# Task requirements
Exact repetition is required: output every record in full.

Dataset excerpts:
※ ※ ※
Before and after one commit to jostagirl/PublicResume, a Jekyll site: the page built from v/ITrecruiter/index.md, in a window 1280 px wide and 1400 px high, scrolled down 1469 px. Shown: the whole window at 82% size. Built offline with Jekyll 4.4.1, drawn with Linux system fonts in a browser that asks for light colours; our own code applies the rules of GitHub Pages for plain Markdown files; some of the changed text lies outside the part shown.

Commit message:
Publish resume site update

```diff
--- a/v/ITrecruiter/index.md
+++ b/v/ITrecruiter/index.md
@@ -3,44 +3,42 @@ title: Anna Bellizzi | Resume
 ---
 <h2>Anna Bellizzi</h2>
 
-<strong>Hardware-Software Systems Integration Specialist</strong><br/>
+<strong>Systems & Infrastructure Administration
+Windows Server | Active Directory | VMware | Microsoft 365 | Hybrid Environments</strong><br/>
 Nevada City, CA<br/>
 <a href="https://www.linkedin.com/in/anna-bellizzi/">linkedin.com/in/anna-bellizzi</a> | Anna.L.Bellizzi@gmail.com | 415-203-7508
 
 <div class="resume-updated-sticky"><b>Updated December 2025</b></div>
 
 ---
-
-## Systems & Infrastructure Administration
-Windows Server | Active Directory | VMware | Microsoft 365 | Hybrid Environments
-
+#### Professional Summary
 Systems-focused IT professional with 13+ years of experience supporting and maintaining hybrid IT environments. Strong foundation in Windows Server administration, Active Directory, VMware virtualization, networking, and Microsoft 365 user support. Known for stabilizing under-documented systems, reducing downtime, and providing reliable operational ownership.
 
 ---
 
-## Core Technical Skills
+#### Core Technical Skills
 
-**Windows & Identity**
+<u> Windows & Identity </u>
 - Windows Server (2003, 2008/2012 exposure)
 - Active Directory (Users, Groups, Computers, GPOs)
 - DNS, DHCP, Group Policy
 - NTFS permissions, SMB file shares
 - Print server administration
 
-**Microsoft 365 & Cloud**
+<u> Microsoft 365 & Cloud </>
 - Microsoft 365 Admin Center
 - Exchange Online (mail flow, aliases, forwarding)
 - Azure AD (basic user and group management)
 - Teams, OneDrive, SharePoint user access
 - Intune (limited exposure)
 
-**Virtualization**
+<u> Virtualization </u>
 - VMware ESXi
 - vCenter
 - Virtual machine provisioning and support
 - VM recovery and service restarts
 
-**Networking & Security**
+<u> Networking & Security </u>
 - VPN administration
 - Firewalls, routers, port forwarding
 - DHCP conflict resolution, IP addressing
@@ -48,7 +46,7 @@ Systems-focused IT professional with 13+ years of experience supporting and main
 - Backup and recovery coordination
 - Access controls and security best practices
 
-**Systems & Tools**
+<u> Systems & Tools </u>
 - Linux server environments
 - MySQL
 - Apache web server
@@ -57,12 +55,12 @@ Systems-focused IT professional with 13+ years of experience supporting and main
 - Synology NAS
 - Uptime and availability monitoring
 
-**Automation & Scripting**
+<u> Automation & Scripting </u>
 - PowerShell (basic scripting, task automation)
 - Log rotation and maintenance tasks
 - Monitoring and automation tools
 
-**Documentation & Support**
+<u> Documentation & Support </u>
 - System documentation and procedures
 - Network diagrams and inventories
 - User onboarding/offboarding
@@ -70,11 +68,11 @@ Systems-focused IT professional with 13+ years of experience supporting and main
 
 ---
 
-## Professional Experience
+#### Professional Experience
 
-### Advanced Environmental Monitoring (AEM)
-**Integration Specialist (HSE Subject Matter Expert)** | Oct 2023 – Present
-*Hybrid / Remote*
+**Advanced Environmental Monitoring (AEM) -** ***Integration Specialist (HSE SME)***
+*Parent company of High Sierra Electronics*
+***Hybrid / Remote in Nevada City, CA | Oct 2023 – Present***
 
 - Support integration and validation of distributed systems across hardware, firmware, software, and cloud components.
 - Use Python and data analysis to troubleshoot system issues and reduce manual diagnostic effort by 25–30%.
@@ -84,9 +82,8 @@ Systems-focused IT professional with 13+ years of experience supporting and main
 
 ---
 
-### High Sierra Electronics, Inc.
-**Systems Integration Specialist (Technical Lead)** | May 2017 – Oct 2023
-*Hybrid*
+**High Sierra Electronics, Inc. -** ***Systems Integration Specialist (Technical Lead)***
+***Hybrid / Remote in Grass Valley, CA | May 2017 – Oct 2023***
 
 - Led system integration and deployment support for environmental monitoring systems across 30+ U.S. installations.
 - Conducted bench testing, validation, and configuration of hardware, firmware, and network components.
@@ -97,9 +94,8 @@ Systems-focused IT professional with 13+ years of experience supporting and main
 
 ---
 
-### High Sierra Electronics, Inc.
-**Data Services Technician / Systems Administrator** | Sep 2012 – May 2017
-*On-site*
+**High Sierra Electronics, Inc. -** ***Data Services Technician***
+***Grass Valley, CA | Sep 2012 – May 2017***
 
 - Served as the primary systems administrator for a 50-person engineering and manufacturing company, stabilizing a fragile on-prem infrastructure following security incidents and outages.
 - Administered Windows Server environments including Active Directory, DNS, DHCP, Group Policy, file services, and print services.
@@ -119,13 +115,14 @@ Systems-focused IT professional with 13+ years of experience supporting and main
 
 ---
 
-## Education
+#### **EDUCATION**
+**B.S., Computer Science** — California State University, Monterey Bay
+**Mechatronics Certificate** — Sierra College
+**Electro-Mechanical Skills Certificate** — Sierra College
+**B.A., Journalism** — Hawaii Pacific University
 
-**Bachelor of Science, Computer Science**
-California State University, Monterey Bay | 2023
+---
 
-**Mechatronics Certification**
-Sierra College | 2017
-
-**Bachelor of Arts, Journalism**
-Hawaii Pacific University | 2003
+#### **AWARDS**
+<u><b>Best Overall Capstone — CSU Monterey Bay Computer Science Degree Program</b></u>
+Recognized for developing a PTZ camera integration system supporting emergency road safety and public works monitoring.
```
※ ※ ※
# Solution to this task
Before and after one commit to jostagirl/PublicResume, a Jekyll site: the page built from v/ITrecruiter/index.md, in a window 1280 px wide and 1400 px high, scrolled down 1469 px. Shown: the whole window at 82% size. Built offline with Jekyll 4.4.1, drawn with Linux system fonts in a browser that asks for light colours; our own code applies the rules of GitHub Pages for plain Markdown files; some of the changed text lies outside the part shown.

Commit message:
Publish resume site update

```diff
--- a/v/ITrecruiter/index.md
+++ b/v/ITrecruiter/index.md
@@ -3,44 +3,42 @@ title: Anna Bellizzi | Resume
 ---
 <h2>Anna Bellizzi</h2>
 
-<strong>Hardware-Software Systems Integration Specialist</strong><br/>
+<strong>Systems & Infrastructure Administration
+Windows Server | Active Directory | VMware | Microsoft 365 | Hybrid Environments</strong><br/>
 Nevada City, CA<br/>
 <a href="https://www.linkedin.com/in/anna-bellizzi/">linkedin.com/in/anna-bellizzi</a> | Anna.L.Bellizzi@gmail.com | 415-203-7508
 
 <div class="resume-updated-sticky"><b>Updated December 2025</b></div>
 
 ---
-
-## Systems & Infrastructure Administration
-Windows Server | Active Directory | VMware | Microsoft 365 | Hybrid Environments
-
+#### Professional Summary
 Systems-focused IT professional with 13+ years of experience supporting and maintaining hybrid IT environments. Strong foundation in Windows Server administration, Active Directory, VMware virtualization, networking, and Microsoft 365 user support. Known for stabilizing under-documented systems, reducing downtime, and providing reliable operational ownership.
 
 ---
 
-## Core Technical Skills
+#### Core Technical Skills
 
-**Windows & Identity**
+<u> Windows & Identity </u>
 - Windows Server (2003, 2008/2012 exposure)
 - Active Directory (Users, Groups, Computers, GPOs)
 - DNS, DHCP, Group Policy
 - NTFS permissions, SMB file shares
 - Print server administration
 
-**Microsoft 365 & Cloud**
+<u> Microsoft 365 & Cloud </>
 - Microsoft 365 Admin Center
 - Exchange Online (mail flow, aliases, forwarding)
 - Azure AD (basic user and group management)
 - Teams, OneDrive, SharePoint user access
 - Intune (limited exposure)
 
-**Virtualization**
+<u> Virtualization </u>
 - VMware ESXi
 - vCenter
 - Virtual machine provisioning and support
 - VM recovery and service restarts
 
-**Networking & Security**
+<u> Networking & Security </u>
 - VPN administration
 - Firewalls, routers, port forwarding
 - DHCP conflict resolution, IP addressing
@@ -48,7 +46,7 @@ Systems-focused IT professional with 13+ years of experience supporting and main
 - Backup and recovery coordination
 - Access controls and security best practices
 
-**Systems & Tools**
+<u> Systems & Tools </u>
 - Linux server environments
 - MySQL
 - Apache web server
@@ -57,12 +55,12 @@ Systems-focused IT professional with 13+ years of experience supporting and main
 - Synology NAS
 - Uptime and availability monitoring
 
-**Automation & Scripting**
+<u> Automation & Scripting </u>
 - PowerShell (basic scripting, task automation)
 - Log rotation and maintenance tasks
 - Monitoring and automation tools
 
-**Documentation & Support**
+<u> Documentation & Support </u>
 - System documentation and procedures
 - Network diagrams and inventories
 - User onboarding/offboarding
@@ -70,11 +68,11 @@ Systems-focused IT professional with 13+ years of experience supporting and main
 
 ---
 
-## Professional Experience
+#### Professional Experience
 
-### Advanced Environmental Monitoring (AEM)
-**Integration Specialist (HSE Subject Matter Expert)** | Oct 2023 – Present
-*Hybrid / Remote*
+**Advanced Environmental Monitoring (AEM) -** ***Integration Specialist (HSE SME)***
+*Parent company of High Sierra Electronics*
+***Hybrid / Remote in Nevada City, CA | Oct 2023 – Present***
 
 - Support integration and validation of distributed systems across hardware, firmware, software, and cloud components.
 - Use Python and data analysis to troubleshoot system issues and reduce manual diagnostic effort by 25–30%.
@@ -84,9 +82,8 @@ Systems-focused IT professional with 13+ years of experience supporting and main
 
 ---
 
-### High Sierra Electronics, Inc.
-**Systems Integration Specialist (Technical Lead)** | May 2017 – Oct 2023
-*Hybrid*
+**High Sierra Electronics, Inc. -** ***Systems Integration Specialist (Technical Lead)***
+***Hybrid / Remote in Grass Valley, CA | May 2017 – Oct 2023***
 
 - Led system integration and deployment support for environmental monitoring systems across 30+ U.S. installations.
 - Conducted bench testing, validation, and configuration of hardware, firmware, and network components.
@@ -97,9 +94,8 @@ Systems-focused IT professional with 13+ years of experience supporting and main
 
 ---
 
-### High Sierra Electronics, Inc.
-**Data Services Technician / Systems Administrator** | Sep 2012 – May 2017
-*On-site*
+**High Sierra Electronics, Inc. -** ***Data Services Technician***
+***Grass Valley, CA | Sep 2012 – May 2017***
 
 - Served as the primary systems administrator for a 50-person engineering and manufacturing company, stabilizing a fragile on-prem infrastructure following security incidents and outages.
 - Administered Windows Server environments including Active Directory, DNS, DHCP, Group Policy, file services, and print services.
@@ -119,13 +115,14 @@ Systems-focused IT professional with 13+ years of experience supporting and main
 
 ---
 
-## Education
+#### **EDUCATION**
+**B.S., Computer Science** — California State University, Monterey Bay
+**Mechatronics Certificate** — Sierra College
+**Electro-Mechanical Skills Certificate** — Sierra College
+**B.A., Journalism** — Hawaii Pacific University
 
-**Bachelor of Science, Computer Science**
-California State University, Monterey Bay | 2023
+---
 
-**Mechatronics Certification**
-Sierra College | 2017
-
-**Bachelor of Arts, Journalism**
-Hawaii Pacific University | 2003
+#### **AWARDS**
+<u><b>Best Overall Capstone — CSU Monterey Bay Computer Science Degree Program</b></u>
+Recognized for developing a PTZ camera integration system supporting emergency road safety and public works monitoring.
```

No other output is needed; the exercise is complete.